AVAILABLE DATA
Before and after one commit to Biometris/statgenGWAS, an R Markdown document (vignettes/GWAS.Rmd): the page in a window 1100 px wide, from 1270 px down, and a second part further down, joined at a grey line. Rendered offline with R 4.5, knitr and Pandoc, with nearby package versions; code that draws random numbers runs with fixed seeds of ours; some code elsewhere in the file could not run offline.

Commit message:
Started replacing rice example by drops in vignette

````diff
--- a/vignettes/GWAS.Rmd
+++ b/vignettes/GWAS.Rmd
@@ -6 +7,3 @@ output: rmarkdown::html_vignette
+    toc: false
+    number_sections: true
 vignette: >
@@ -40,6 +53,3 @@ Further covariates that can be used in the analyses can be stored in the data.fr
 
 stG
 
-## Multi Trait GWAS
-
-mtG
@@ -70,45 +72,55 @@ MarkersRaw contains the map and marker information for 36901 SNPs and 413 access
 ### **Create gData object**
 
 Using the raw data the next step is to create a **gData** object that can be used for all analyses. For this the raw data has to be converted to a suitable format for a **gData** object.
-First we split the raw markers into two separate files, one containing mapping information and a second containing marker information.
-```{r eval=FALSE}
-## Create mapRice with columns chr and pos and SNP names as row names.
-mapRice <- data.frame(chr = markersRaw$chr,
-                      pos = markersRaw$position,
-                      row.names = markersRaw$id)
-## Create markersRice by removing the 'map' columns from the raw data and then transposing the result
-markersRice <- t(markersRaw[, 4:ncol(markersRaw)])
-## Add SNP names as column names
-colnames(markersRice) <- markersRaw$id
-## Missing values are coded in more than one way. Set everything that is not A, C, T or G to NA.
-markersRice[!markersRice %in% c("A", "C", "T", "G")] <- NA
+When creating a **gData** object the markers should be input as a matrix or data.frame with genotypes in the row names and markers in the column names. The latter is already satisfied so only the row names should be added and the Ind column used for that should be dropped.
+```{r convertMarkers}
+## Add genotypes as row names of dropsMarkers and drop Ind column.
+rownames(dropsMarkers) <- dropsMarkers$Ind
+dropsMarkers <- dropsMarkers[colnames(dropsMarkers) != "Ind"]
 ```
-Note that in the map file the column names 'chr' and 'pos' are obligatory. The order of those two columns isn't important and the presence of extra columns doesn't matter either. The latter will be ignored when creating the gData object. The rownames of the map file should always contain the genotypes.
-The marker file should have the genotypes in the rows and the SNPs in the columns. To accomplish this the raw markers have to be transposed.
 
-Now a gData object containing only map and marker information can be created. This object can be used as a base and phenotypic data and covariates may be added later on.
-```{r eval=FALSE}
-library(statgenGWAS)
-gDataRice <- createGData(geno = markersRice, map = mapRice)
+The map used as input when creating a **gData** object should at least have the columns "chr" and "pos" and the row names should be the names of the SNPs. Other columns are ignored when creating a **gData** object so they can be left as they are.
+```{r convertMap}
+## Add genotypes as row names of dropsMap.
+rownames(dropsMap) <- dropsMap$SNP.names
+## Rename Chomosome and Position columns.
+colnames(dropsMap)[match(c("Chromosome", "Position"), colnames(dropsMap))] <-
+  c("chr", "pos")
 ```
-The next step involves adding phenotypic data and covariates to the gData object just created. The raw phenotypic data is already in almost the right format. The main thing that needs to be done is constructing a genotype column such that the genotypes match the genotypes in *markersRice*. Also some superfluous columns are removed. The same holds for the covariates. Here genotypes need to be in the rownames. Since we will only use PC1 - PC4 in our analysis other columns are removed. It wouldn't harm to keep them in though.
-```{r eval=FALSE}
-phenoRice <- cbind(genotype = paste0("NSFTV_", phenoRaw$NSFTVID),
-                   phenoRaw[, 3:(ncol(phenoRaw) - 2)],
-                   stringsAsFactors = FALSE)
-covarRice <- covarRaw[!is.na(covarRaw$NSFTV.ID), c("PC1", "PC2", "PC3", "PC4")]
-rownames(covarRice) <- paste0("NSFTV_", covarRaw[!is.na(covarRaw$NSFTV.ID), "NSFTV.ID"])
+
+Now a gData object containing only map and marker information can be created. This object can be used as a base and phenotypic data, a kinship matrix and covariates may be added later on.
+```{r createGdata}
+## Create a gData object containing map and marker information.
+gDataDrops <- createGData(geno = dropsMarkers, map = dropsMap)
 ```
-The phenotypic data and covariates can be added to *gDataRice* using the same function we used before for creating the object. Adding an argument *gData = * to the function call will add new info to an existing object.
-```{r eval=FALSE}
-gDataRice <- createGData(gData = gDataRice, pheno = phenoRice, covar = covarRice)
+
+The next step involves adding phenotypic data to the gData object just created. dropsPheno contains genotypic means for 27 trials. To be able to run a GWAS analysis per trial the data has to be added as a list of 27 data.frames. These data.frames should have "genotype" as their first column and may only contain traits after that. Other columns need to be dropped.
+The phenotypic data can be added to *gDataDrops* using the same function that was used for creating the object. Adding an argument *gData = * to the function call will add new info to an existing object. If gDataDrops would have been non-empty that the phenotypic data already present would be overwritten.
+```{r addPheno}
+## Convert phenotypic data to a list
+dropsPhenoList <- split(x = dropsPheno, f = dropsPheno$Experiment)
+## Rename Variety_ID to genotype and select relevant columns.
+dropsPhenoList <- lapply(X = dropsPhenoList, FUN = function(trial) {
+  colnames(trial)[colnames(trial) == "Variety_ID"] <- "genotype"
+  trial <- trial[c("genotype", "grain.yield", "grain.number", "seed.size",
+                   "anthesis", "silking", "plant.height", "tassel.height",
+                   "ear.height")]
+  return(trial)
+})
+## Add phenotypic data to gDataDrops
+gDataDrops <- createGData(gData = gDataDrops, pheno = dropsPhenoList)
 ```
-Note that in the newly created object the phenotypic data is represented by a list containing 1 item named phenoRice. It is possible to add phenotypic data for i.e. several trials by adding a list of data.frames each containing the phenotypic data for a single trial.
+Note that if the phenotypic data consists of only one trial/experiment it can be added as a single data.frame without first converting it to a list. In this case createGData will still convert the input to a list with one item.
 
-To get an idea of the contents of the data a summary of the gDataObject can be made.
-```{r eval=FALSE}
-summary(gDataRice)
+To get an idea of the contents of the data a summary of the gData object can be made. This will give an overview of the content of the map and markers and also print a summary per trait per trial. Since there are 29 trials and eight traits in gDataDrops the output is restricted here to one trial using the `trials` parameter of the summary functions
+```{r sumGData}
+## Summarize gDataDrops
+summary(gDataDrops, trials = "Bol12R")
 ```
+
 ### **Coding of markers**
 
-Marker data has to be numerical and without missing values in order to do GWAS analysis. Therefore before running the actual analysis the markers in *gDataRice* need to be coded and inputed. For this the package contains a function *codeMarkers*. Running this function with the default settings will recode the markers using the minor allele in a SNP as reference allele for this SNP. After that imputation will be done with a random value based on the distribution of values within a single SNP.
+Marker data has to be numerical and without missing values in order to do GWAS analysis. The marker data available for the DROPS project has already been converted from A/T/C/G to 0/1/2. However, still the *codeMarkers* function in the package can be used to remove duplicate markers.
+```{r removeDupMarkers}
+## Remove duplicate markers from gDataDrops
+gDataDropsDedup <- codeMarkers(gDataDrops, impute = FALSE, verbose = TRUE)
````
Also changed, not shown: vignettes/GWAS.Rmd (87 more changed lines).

WHAT NEEDS TO BE DONE
Copy out each line in the listing that has the word "dropsPhenoList".

TASK OUTPUT
+dropsPhenoList <- split(x = dropsPheno, f = dropsPheno$Experiment)
+dropsPhenoList <- lapply(X = dropsPhenoList, FUN = function(trial) {
+gDataDrops <- createGData(gData = gDataDrops, pheno = dropsPhenoList)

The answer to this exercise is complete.